Chambered in .45 Long Colt, this six-round single-action revolver has retained its popularity as a reliable, hard-hitting platform for over a century. Originally, the production of what would first be known as the “New Model Army Metallic Cartridge Revolving Pistol” was delayed on purpose because Colt did not want to pay royalty fees to Smith and Wesson, who held the patent for Rollin White’s “bored-through revolver cylinders for metallic cartridge use.” The patent, which is the basis for all modern revolvers, described a revolutionary weapons system that could be loaded with self-contained cartridges through the rear of a revolver cylinder, unlike the cumbersome black powder revolvers whose six chambers had to be primed and loaded individually.
When the Smith and Wesson patent expired in 1869, Colt got to work on producing their revolver using White’s patented loading design. The new Colt model eventually competed against the Smith and Wesson Model 3 “Schofield.” Both designs were accepted by the army, some of whom favored the Colt’s larger caliber and others who preferred the Smith and Wesson’s rapid reloading ability. The Colts quickly gained favor thanks to their looser tolerances, which made them less finicky rifles than their Smith and Wesson counterparts, whose complicated construction made them more prone to failure. In the early 20th century, shortened variants of the Colt Single Action Army were sent to troops fighting the Spanish in Cuba and the Philippines.
Meanwhile, these military revolvers were gaining popularity in the civilian sector among both homesteaders and outlaws. It was here where it got its famous nickname “Peacemaker.” B. Kittredge & Co., a major Colt dealer in Cincinnati, began using this nickname in its print ads in 1874.
The reliability and accuracy of these new self-contained cartridge revolvers made them favorites of lawmen and vigilantes like Wyatt Earp and Doc Holliday as well as notorious outlaws like Billy the Kid, Jesse James, and Butch Cassidy. The legendary shooting prowess of these men catapulted the Peacemaker into Hollywood fame.
The first western film, 1903’s “the Great Train Robbery” put the Peacemaker on full display. The Peacemaker would appear in the palms of Hollywood cowboy legends such as Gary Cooper and John Wayne, and appeared on the silver screen as the favored weapon of Marshal Matt Dillon (James Arness) from the long-running western show “Gunsmoke.”
Gunsmoke, an iconic representation of a young America romanticized for the home audience, was the story of a hardened marshal keeping the peace in the then-frontier town of Dodge City, Kansas with his quick wit and quicker draw – a quick draw that was taught and honed by a real master shooter.
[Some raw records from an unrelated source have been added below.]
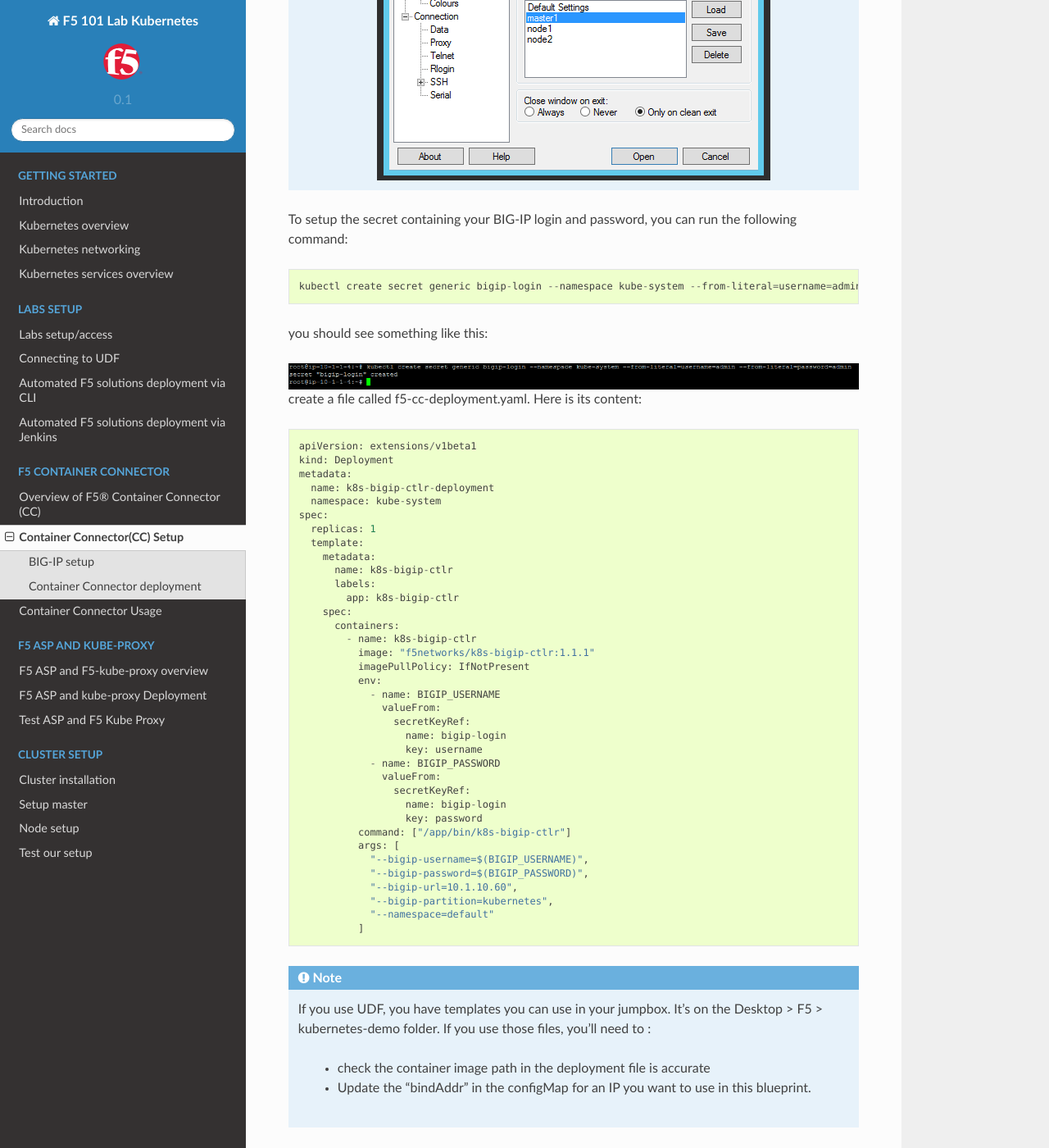
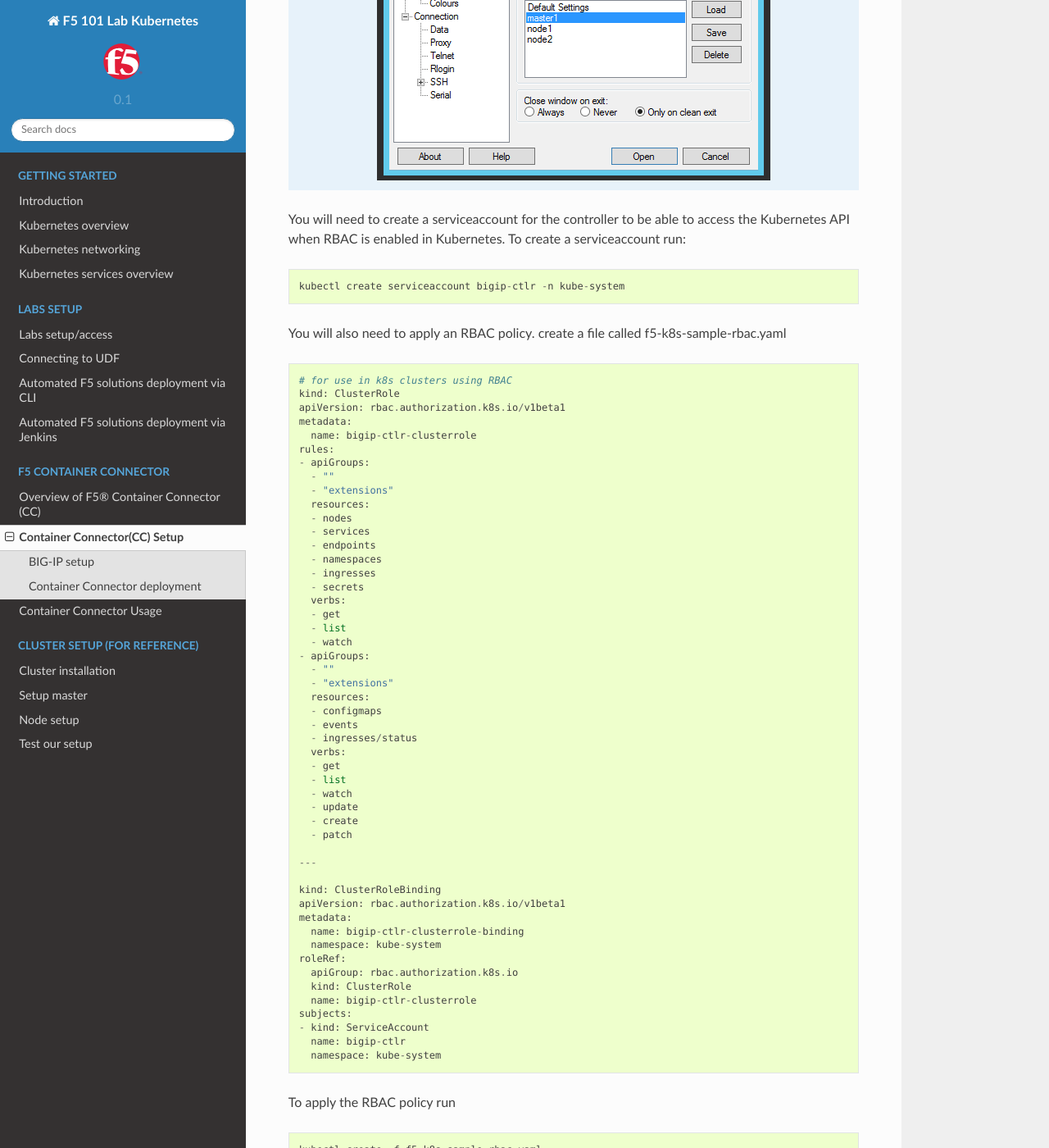
Before and after one commit to f5devcentral/f5-101-lab-kubernetes, a Sphinx documentation site: the page built from docs/f5-container-connector/f5-container-connector-installation.rst, in a window 1280 px wide and 1400 px high, scrolled down 2041 px. Shown: the whole window at 82% size. Built offline with Sphinx 7.4.7 and the Read the Docs theme 2.0.0, drawn with Linux system fonts in a browser that asks for light colours; some of the changed text lies outside the part shown.

```diff
--- a/docs/cluster-setup-guide/cluster-setup-guide-cluster-installation.rst
+++ b/docs/cluster-setup-guide/cluster-setup-guide-cluster-installation.rst
@@ -18,7 +18,7 @@ As a reminder, in this example, this is our cluster setup:
 
 .. warning::
 
-        This guide is certified with Kubernetes version 1.8.4-00
+        This guide is for Kubernetes version 1.7.11
 
 For this setup we will leverage **kubeadm** to install Kubernetes on your own Ubuntu Servers version 16.04; steps we are going to use are specified in details here: `Ubuntu getting started guide 16.04 <http://kubernetes.io/docs/getting-started-guides/kubeadm/>`
 
@@ -41,7 +41,7 @@ To make sure the systems are up to date, run these commands on **all systems**:
 installation
 -------------
 
-We need to be sure the Ubuntu OS is up to date, we add Kubernetes repository to the list ov available Ubuntu package sources adn we install Kebernetes packages for version 1.8.4, making sure to hold with this version even when upgrading the OS. THis procedure will install Docker on all systems because most of the component of Kubernetes will leverage this container technology.
+We need to be sure the Ubuntu OS is up to date, we add Kubernetes repository to the list ov available Ubuntu package sources and we install Kubernetes packages for version 1.7.x, making sure to hold with this version even when upgrading the OS. This procedure will install Docker on all systems because most of the component of Kubernetes will leverage this container technology.
 
 As previously said, you need **root privileges** for this section, either use sudo or su to gain the required privileges; morover be sure to execute this procedure on **all systems**.
 
--- a/docs/f5-container-connector/f5-container-connector-installation.rst
+++ b/docs/f5-container-connector/f5-container-connector-installation.rst
@@ -56,6 +56,74 @@ On the **master** , we need to setup a deployment file to load our container and
 		:align: center
 		:scale: 50%
 
+You will need to create a serviceaccount for the controller to be able to access the Kubernetes API when RBAC is enabled in Kubernetes.  To create a serviceaccount run:
+
+::
+
+    kubectl create serviceaccount bigip-ctlr -n kube-system
+
+You will also need to apply an RBAC policy.  create a file called f5-k8s-sample-rbac.yaml
+
+::
+
+    # for use in k8s clusters using RBAC
+    kind: ClusterRole
+    apiVersion: rbac.authorization.k8s.io/v1beta1
+    metadata:
+      name: bigip-ctlr-clusterrole
+    rules:
+    - apiGroups:
+      - ""
+      - "extensions"
+      resources:
+      - nodes
+      - services
+      - endpoints
+      - namespaces
+      - ingresses
+      - secrets
+      verbs:
+      - get
+      - list
+      - watch
+    - apiGroups:
+      - ""
+      - "extensions"
+      resources:
+      - configmaps
+      - events
+      - ingresses/status
+      verbs:
+      - get
+      - list
+      - watch
+      - update
+      - create
+      - patch
+
+    ---
+
+    kind: ClusterRoleBinding
+    apiVersion: rbac.authorization.k8s.io/v1beta1
+    metadata:
+      name: bigip-ctlr-clusterrole-binding
+      namespace: kube-system
+    roleRef:
+      apiGroup: rbac.authorization.k8s.io
+      kind: ClusterRole
+      name: bigip-ctlr-clusterrole
+    subjects:
+    - kind: ServiceAccount
+      name: bigip-ctlr
+      namespace: kube-system
+
+
+To apply the RBAC policy run
+
+::
+
+	kubectl create -f f5-k8s-sample-rbac.yaml
+
 To setup the secret containing your BIG-IP login and password, you can run the following command:
 
 ::
@@ -72,42 +140,58 @@ create a file called f5-cc-deployment.yaml. Here is its content:
 
 ::
 
-        apiVersion: extensions/v1beta1
-        kind: Deployment
+    apiVersion: extensions/v1beta1
+    kind: Deployment
+    metadata:
+      name: k8s-bigip-ctlr-deployment
+      namespace: kube-system
+    spec:
+      replicas: 1
+      template:
         metadata:
-          name: k8s-bigip-ctlr-deployment
-          namespace: kube-system
+          name: k8s-bigip-ctlr
+          labels:
+            app: k8s-bigip-ctlr
         spec:
-          replicas: 1
-          template:
-            metadata:
-              name: k8s-bigip-ctlr
-              labels:
-                app: k8s-bigip-ctlr
-            spec:
-              containers:
-                - name: k8s-bigip-ctlr
-                  image: "f5networks/k8s-bigip-ctlr:1.1.1"
-                  imagePullPolicy: IfNotPresent
-                  env:
-                    - name: BIGIP_USERNAME
-                      valueFrom:
-                        secretKeyRef:
-                          name: bigip-login
-                          key: username
-                    - name: BIGIP_PASSWORD
-                      valueFrom:
-                        secretKeyRef:
-                          name: bigip-login
-                          key: password
-                  command: ["/app/bin/k8s-bigip-ctlr"]
-                  args: [
-                    "--bigip-username=$(BIGIP_USERNAME)",
-                    "--bigip-password=$(BIGIP_PASSWORD)",
-                    "--bigip-url=10.1.10.60",
-                    "--bigip-partition=kubernetes",
-                    "--namespace=default"
-                  ]
+          serviceAccountName: bigip-ctlr
+          containers:
+            - name: k8s-bigip-ctlr
+              # replace the version as needed
+              image: "f5networks/k8s-bigip-ctlr:1.3.0"
+              env:
+                - name: BIGIP_USERNAME
+                  valueFrom:
+                    secretKeyRef:
+                      name: bigip-login
+                      key: username
+                - name: BIGIP_PASSWORD
+                  valueFrom:
+                    secretKeyRef:
+                      name: bigip-login
+                      key: password
+              command: ["/app/bin/k8s-bigip-ctlr"]
+              args: [
+                "--bigip-username=$(BIGIP_USERNAME)",
+                "--bigip-password=$(BIGIP_PASSWORD)",
+                "--bigip-url=10.1.10.60",
+                "--bigip-partition=kubernetes",
+                # The Controller can use local DNS to resolve hostnames;
+                # defaults to LOOKUP; can be replaced with custom DNS server IP
+                # or left blank (introduced in v1.3.0)
+                "--resolve-ingress-names=LOOKUP"
+                # The Controller can access Secrets by default;
+                # set to "false" if you only want to use preconfigured
+                # BIG-IP SSL profiles
+                #"--use-secrets=false",
+                # The Controller watches all namespaces by default.
+                # To manage a single namespace, or multiple namespaces, provide a
+                # single entry for each. For example:
+                # "--namespace=test",
+                # "--namespace=prod"
+                ]
+          imagePullSecrets:
+            - name: f5-docker-images
+            - name: bigip-login
 
 
 
```
Also changed, not shown: other parts of docs/cluster-setup-guide/cluster-setup-guide-cluster-installation.rst (+1 -1 lines), docs/cluster-setup-guide/cluster-setup-guide-master-setup.rst (+18 -1 lines), docs/cluster-setup-guide/cluster-setup-guide-node-setup.rst (+16 -1 lines), docs/index.rst (+1 -11 lines).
Every modern quickdraw shooter today owes a toast of whiskey to Arvo Oswald Ojala, a Finnish-American cowboy who grew up shooting the heads off of rattlesnakes on a ranch near Yakima, Washington.
Ojala noticed that western actors always had slow draws because the cylinders of their revolvers kept getting stuck on the soft leather of their holsters. Crafty as he was, Ojala rigged his own brand of holsters to be lined with metal, making the draws so smooth that Peacemakers with their 4 and 5/8ths inch barrels could be drawn and fired in less than a second. Ojala went on to be a Hollywood shooting consultant and was the man who taught James Arness to be as fast as he was. He also had a cameo as the man losing to Marshal Dillon in Gunsmoke’s opening credits.
The Colt Peacemaker has endured the passage of time and continues to be an icon of the old west to this very day. Although modern semi-automatics like the Glock and M1911 have overshadowed it, the sleek, elegant Peacemaker still appears in quickdraw competitions and private collections, forever known as one of the guns that won the west.